AIM OF THE TASK:
Only the lines of the data holding the string "Leave" need to be returned.
#### RECORDS SHOWN
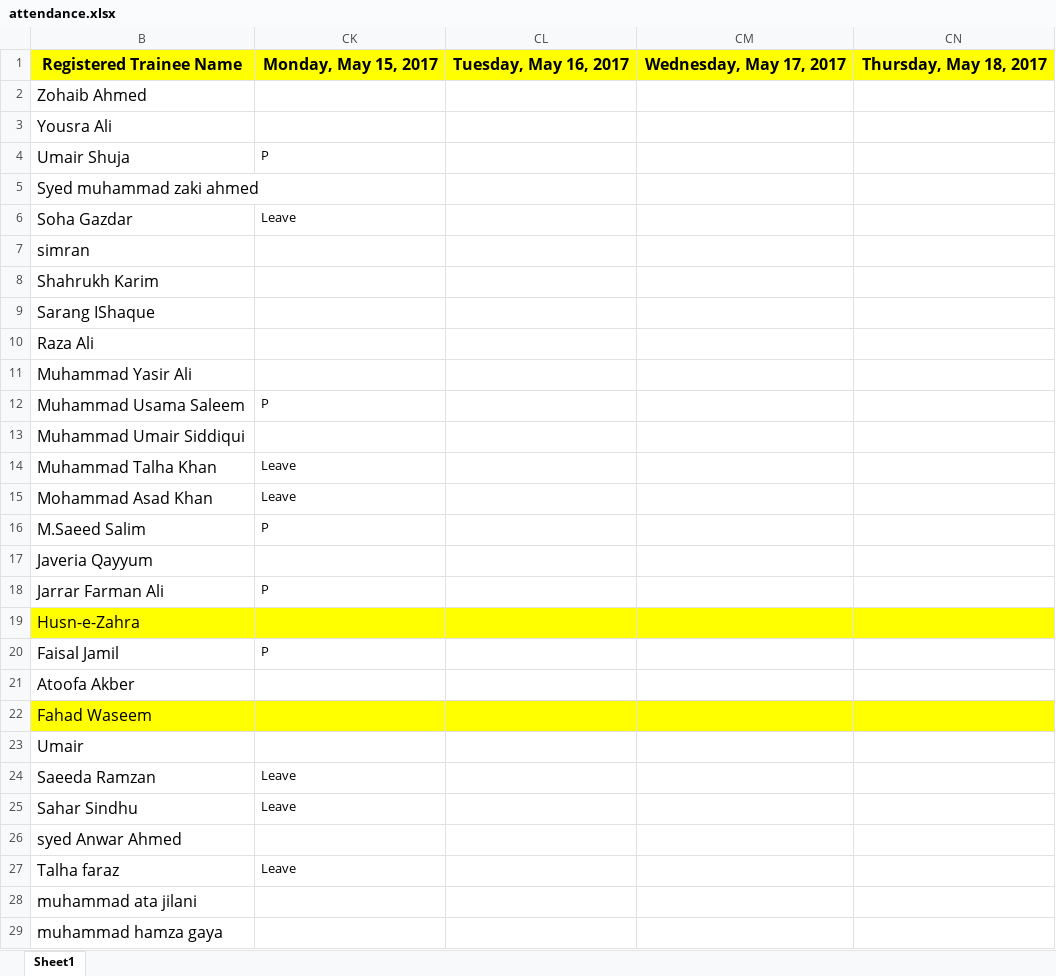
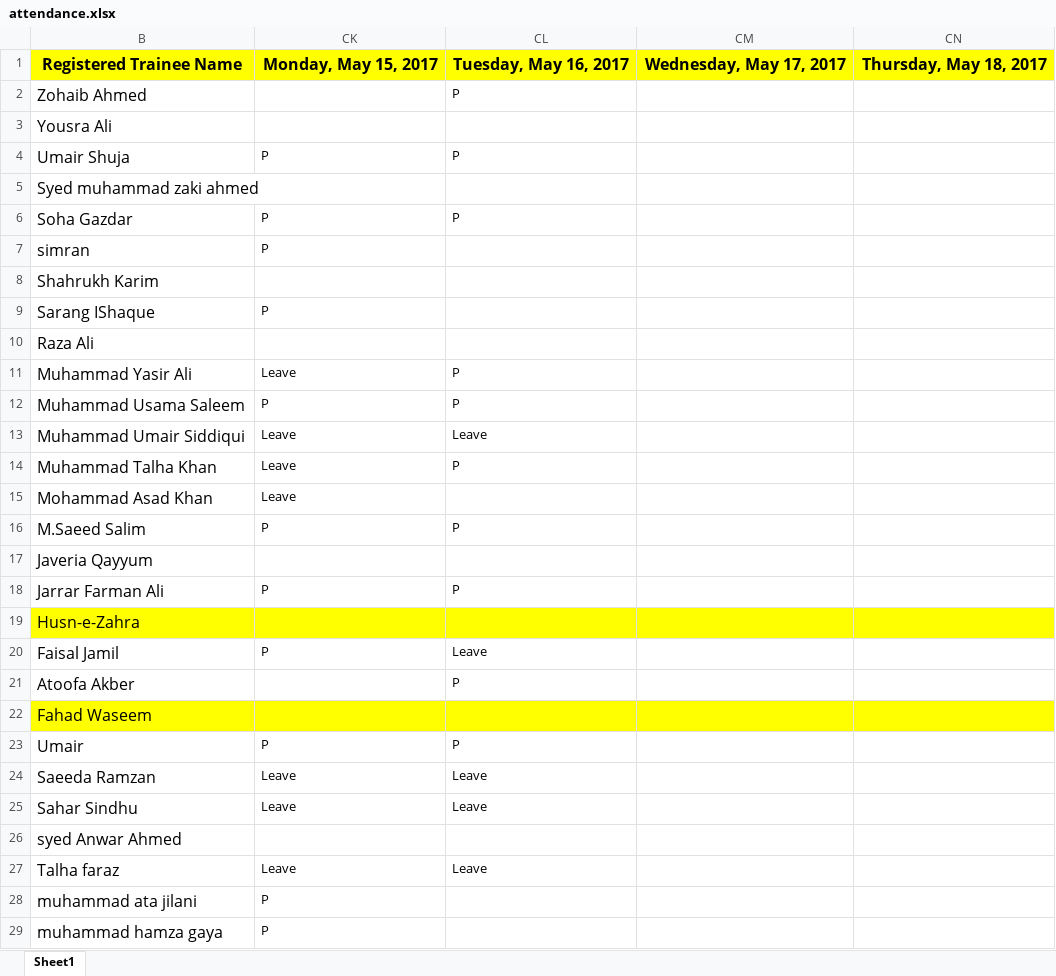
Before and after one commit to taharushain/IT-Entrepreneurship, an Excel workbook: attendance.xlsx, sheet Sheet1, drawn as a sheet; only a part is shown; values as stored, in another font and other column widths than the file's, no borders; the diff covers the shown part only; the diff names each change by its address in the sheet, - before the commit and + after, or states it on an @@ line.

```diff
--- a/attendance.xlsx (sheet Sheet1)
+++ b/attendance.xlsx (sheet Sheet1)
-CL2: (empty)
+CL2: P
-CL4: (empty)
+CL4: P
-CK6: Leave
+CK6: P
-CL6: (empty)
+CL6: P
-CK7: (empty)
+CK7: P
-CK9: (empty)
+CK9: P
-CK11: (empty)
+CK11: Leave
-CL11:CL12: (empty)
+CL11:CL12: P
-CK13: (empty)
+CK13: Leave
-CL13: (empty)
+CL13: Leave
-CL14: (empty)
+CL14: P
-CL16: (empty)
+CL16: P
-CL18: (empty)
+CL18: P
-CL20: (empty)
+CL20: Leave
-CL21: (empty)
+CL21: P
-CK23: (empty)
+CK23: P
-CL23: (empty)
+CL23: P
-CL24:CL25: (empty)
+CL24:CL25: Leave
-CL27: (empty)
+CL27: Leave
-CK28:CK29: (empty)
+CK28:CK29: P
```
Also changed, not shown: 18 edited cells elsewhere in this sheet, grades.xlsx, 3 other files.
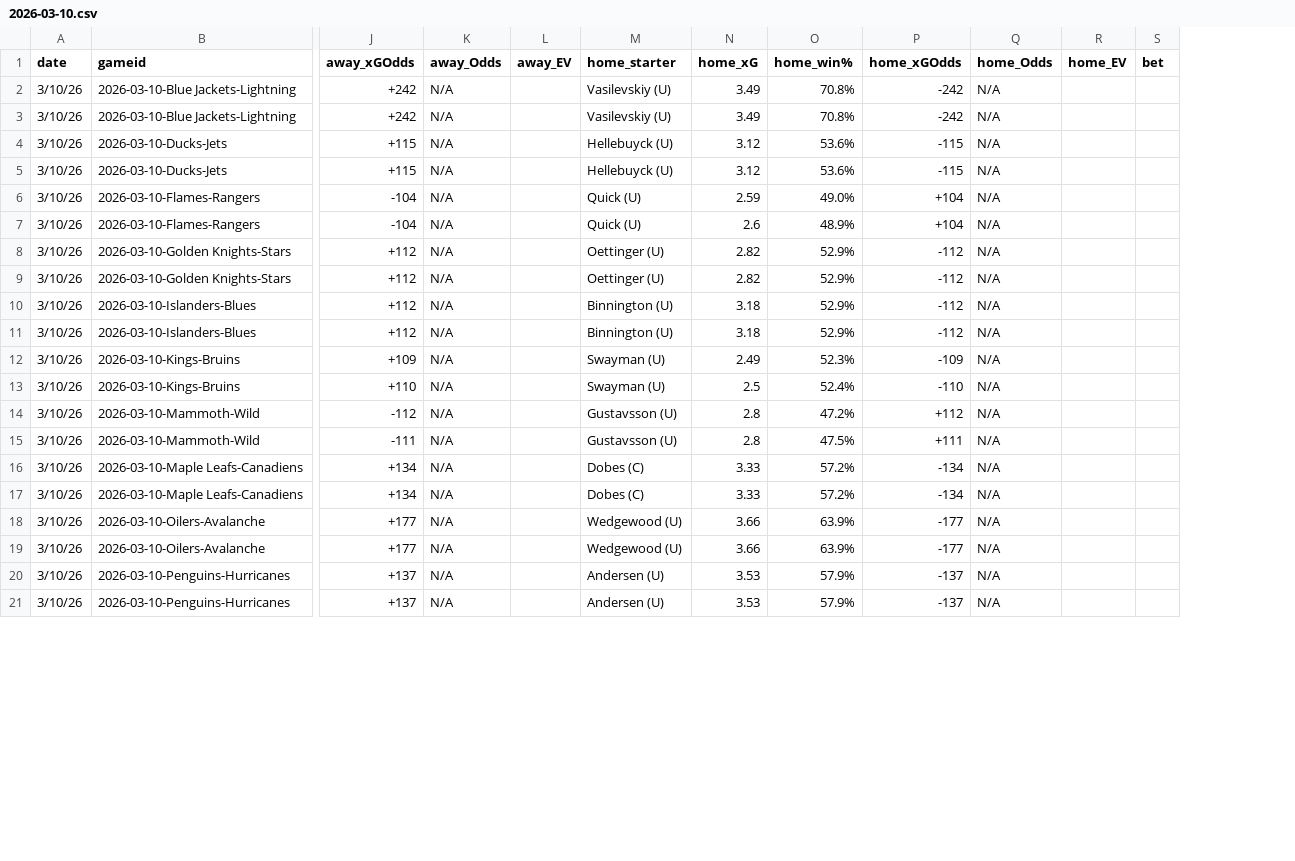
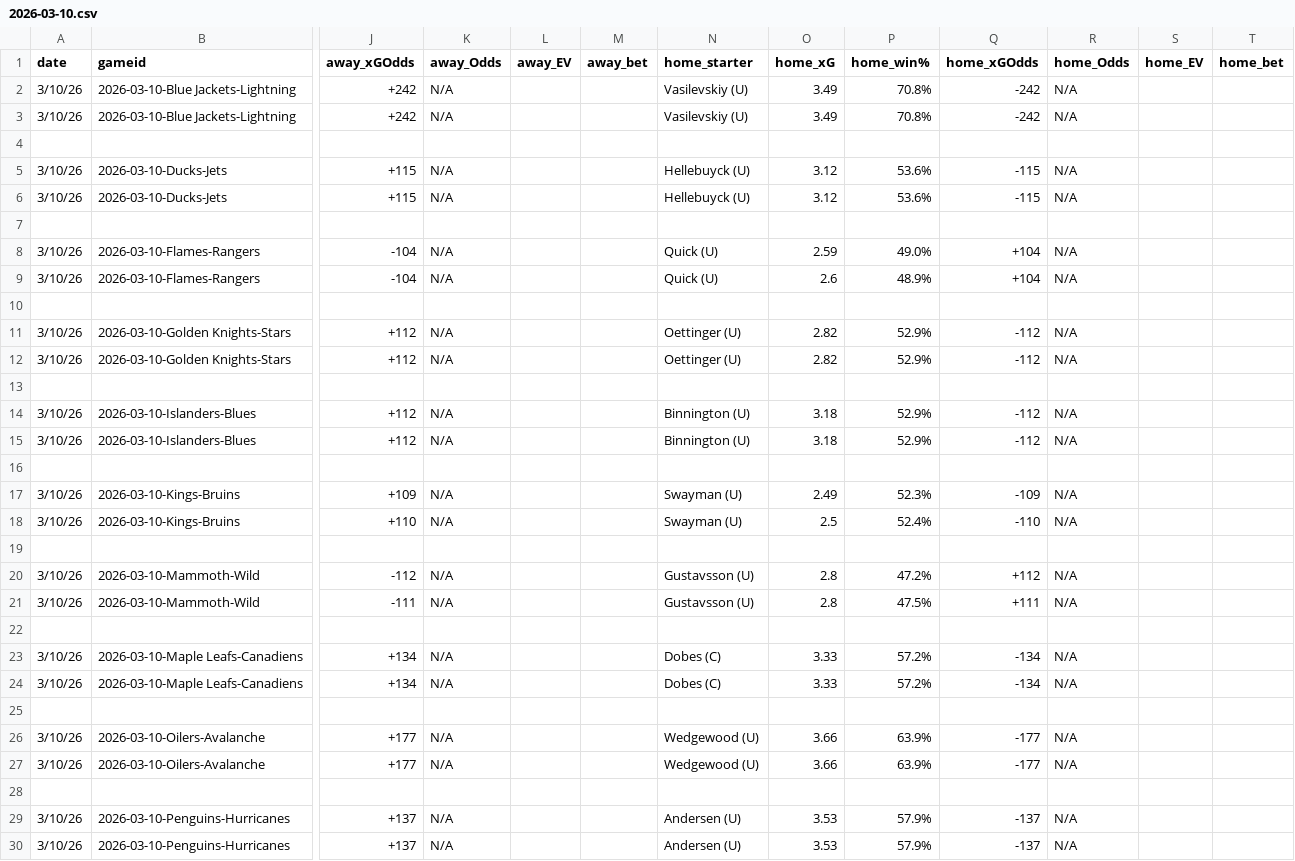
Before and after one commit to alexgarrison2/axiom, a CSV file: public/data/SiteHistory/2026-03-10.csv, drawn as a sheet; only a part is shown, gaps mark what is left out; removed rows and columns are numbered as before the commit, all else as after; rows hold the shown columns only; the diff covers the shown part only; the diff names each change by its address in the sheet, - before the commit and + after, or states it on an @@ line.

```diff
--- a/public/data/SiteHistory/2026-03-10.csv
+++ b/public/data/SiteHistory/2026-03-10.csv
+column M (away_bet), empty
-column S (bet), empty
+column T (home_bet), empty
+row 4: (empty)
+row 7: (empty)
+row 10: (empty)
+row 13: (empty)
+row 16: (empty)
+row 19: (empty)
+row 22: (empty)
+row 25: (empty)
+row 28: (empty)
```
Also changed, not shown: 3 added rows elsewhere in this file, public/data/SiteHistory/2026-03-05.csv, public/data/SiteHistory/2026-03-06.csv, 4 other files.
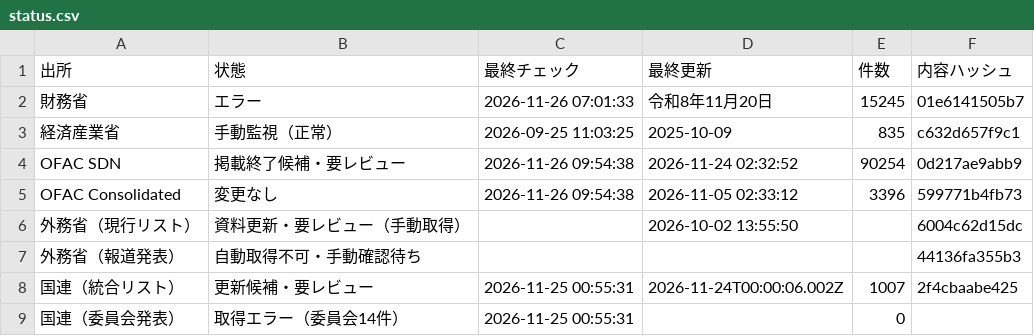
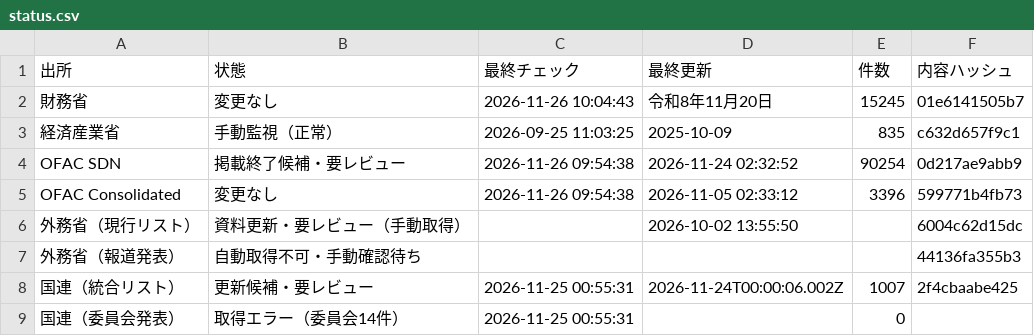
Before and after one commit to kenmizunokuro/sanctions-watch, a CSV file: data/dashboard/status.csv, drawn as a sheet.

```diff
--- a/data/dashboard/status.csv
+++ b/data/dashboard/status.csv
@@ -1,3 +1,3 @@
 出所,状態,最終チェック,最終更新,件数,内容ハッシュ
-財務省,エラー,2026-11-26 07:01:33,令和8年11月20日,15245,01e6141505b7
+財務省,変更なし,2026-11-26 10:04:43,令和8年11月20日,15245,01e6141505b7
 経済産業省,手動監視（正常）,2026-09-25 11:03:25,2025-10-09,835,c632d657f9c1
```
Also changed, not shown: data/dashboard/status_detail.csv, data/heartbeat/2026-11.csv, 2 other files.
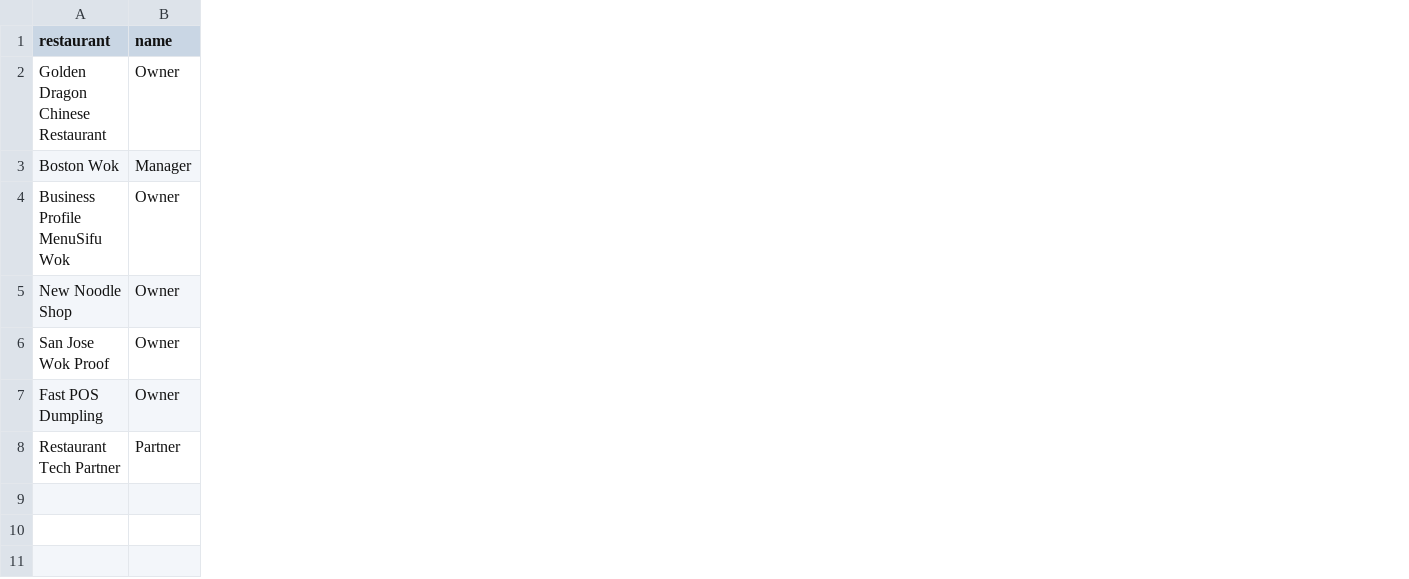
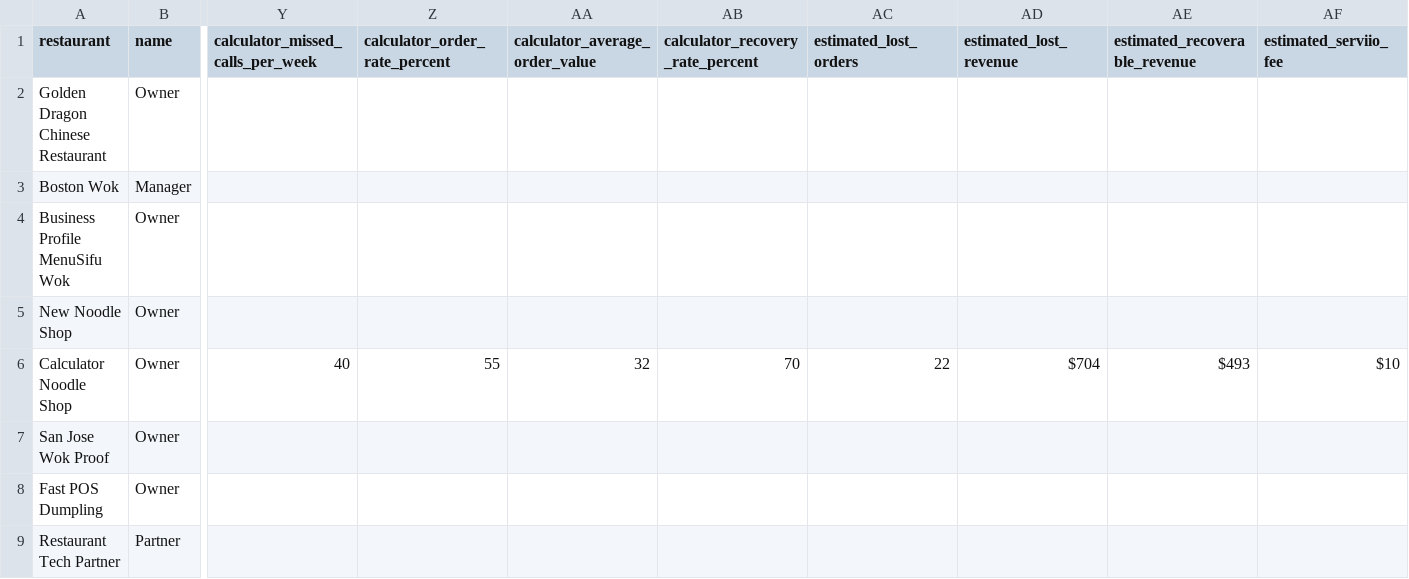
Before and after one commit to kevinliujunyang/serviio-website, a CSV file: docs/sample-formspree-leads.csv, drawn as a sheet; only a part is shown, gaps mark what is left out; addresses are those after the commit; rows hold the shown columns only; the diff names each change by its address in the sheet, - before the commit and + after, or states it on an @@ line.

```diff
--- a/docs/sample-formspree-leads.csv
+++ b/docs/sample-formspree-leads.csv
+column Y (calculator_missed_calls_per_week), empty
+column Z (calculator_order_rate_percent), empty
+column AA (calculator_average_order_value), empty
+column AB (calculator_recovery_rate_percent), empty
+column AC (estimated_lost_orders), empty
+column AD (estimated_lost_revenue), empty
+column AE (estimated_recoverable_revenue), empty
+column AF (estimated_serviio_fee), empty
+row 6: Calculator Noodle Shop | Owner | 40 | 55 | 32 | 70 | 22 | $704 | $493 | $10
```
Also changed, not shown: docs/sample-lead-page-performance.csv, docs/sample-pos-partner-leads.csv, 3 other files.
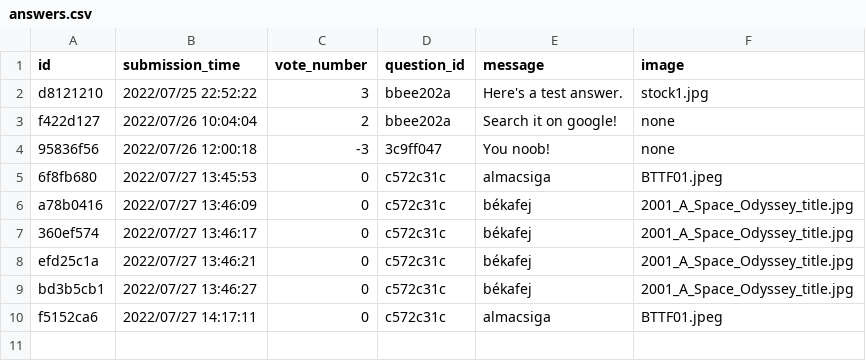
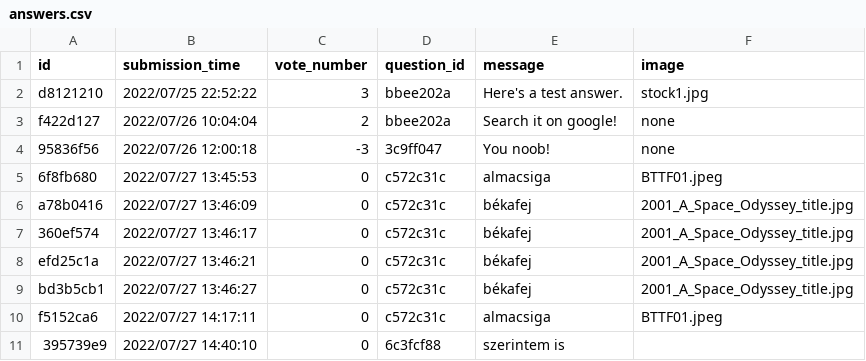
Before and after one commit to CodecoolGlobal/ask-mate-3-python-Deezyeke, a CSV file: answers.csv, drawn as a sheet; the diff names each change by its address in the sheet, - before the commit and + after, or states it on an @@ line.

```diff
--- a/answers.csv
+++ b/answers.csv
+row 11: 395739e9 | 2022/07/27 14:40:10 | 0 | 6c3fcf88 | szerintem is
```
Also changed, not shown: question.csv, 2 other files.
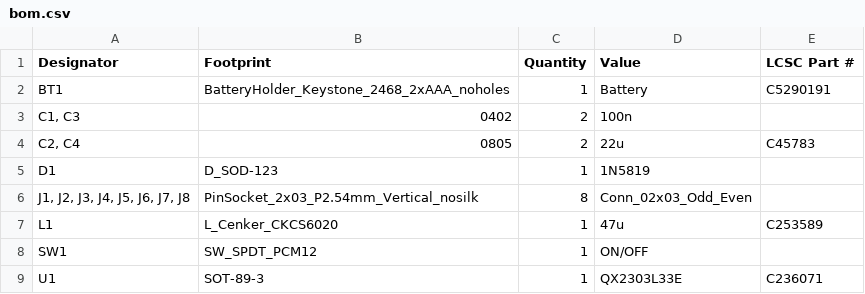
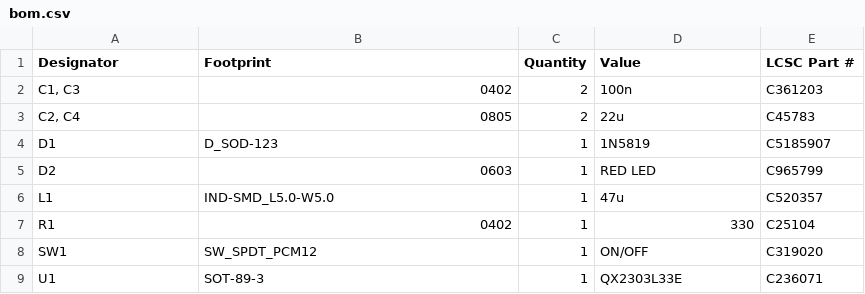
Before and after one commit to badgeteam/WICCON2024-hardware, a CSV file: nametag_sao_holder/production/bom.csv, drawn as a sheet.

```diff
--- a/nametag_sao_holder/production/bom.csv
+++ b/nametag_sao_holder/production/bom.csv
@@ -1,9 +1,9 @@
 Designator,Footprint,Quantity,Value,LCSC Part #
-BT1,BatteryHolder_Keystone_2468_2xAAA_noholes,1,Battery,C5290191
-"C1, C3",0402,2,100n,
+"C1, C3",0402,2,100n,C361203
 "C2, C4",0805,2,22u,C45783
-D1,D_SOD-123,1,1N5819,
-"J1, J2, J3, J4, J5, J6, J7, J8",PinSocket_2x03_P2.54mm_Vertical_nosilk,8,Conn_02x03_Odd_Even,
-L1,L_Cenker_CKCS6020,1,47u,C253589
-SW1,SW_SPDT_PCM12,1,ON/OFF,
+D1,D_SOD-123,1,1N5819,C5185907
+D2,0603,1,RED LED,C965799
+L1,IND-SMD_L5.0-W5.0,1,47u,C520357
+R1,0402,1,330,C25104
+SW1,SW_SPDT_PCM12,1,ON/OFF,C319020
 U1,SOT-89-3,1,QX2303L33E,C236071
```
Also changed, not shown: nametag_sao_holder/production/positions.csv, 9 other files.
########
COMPLETED TASK:
-CK6: Leave
+CK11: Leave
+CK13: Leave
+CL13: Leave
+CL20: Leave
+CL24:CL25: Leave
+CL27: Leave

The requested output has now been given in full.